These factors, especially in combination, can produce severe frustration. Two examples will illustrate my point. My home alarm system uses two codesone to arm and disarm the system, and the other to identify myself to the alarm company if they call the house when the alarm goes off. I've seldom used the latter code. When a winter storm knocked out our electricity at 3 o'clock one morning, automatically triggering an alarm, the alarm company called asking me for the identification code I seldom use and could not remember or find.

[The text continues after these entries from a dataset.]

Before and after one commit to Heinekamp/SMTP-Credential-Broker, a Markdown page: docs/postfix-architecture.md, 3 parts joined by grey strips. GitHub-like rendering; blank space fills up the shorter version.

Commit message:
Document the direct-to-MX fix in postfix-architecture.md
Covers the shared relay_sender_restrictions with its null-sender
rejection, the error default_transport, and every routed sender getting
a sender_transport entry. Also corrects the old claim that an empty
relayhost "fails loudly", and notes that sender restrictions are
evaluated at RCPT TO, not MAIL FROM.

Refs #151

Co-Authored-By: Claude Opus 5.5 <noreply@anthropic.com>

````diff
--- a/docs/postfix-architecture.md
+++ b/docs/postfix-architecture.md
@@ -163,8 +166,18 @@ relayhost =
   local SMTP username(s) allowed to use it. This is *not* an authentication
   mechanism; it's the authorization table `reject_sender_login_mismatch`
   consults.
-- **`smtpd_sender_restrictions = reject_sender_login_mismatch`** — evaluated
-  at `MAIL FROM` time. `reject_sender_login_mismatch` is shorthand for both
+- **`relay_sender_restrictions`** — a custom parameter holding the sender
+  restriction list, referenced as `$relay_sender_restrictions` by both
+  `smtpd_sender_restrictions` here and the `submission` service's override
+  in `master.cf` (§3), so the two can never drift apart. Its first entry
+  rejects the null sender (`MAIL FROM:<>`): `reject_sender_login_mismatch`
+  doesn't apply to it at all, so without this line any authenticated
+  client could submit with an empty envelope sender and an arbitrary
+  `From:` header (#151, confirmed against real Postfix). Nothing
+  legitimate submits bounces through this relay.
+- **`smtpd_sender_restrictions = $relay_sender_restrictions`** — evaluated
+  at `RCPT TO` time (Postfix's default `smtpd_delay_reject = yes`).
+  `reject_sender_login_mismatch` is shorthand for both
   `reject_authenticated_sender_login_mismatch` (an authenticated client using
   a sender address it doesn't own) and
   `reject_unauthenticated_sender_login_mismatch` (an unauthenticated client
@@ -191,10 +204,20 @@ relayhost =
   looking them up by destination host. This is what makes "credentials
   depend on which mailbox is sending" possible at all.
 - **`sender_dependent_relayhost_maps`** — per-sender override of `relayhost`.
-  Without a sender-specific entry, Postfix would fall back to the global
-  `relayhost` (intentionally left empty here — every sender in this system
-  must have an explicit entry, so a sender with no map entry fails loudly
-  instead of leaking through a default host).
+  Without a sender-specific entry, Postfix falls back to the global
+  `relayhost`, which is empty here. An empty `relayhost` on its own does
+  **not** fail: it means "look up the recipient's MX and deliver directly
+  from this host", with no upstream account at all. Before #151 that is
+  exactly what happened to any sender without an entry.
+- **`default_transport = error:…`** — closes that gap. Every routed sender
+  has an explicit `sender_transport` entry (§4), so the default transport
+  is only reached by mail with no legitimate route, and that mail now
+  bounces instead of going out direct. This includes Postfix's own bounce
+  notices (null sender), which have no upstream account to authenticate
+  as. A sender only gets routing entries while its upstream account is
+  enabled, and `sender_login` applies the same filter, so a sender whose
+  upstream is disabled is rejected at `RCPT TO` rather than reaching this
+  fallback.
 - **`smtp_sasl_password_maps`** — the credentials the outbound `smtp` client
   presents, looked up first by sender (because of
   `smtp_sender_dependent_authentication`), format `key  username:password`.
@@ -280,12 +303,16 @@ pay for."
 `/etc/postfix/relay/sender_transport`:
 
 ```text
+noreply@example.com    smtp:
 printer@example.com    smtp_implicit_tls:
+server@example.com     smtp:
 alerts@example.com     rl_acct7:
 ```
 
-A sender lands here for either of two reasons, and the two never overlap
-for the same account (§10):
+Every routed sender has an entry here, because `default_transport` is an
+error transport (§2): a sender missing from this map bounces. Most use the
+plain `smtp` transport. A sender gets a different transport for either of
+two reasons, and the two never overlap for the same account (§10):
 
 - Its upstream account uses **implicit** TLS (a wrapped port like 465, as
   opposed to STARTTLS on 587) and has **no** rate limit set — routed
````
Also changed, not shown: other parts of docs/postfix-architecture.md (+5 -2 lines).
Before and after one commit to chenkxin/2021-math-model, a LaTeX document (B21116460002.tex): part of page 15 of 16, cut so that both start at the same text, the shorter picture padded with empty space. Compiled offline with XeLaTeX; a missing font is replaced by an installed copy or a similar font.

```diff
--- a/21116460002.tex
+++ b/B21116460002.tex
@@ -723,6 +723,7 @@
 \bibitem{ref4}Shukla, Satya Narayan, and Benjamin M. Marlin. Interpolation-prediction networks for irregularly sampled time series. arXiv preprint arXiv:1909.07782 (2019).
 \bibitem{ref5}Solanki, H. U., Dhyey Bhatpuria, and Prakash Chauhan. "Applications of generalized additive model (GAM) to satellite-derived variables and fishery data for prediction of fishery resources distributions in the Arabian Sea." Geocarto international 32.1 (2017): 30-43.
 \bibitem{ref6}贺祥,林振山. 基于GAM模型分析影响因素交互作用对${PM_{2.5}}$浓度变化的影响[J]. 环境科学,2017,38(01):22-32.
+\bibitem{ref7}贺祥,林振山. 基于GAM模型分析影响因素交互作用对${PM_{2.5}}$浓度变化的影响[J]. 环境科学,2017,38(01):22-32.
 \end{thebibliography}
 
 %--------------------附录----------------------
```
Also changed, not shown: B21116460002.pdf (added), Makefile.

More recently, a cousin set up an area on an Internet service for my extended family, to post news and photos, chat and exchange storiesall within a secure environment. Coincidentally, my cousin used the same service as the one I selected a few years ago for my Internet home page. I personalized my page, using a password I didn't care about and eventually forgot. When I tried to log onto my family site, the service wouldn't tell me my password. Instead, they instructed me to sign up as a new user, but would not accept my preferred user name (it was already takenby me!). My choices for a new password were also rejected.

People who know about such things say that any sophisticated hacker who really wants to break through a security system can do so. So what's the point? Maybe some day voice prints, retina recognition or DNA testing will eliminate the need for passwords. In the meantime, I'm logging off.


1999 The Carlisle Mosquito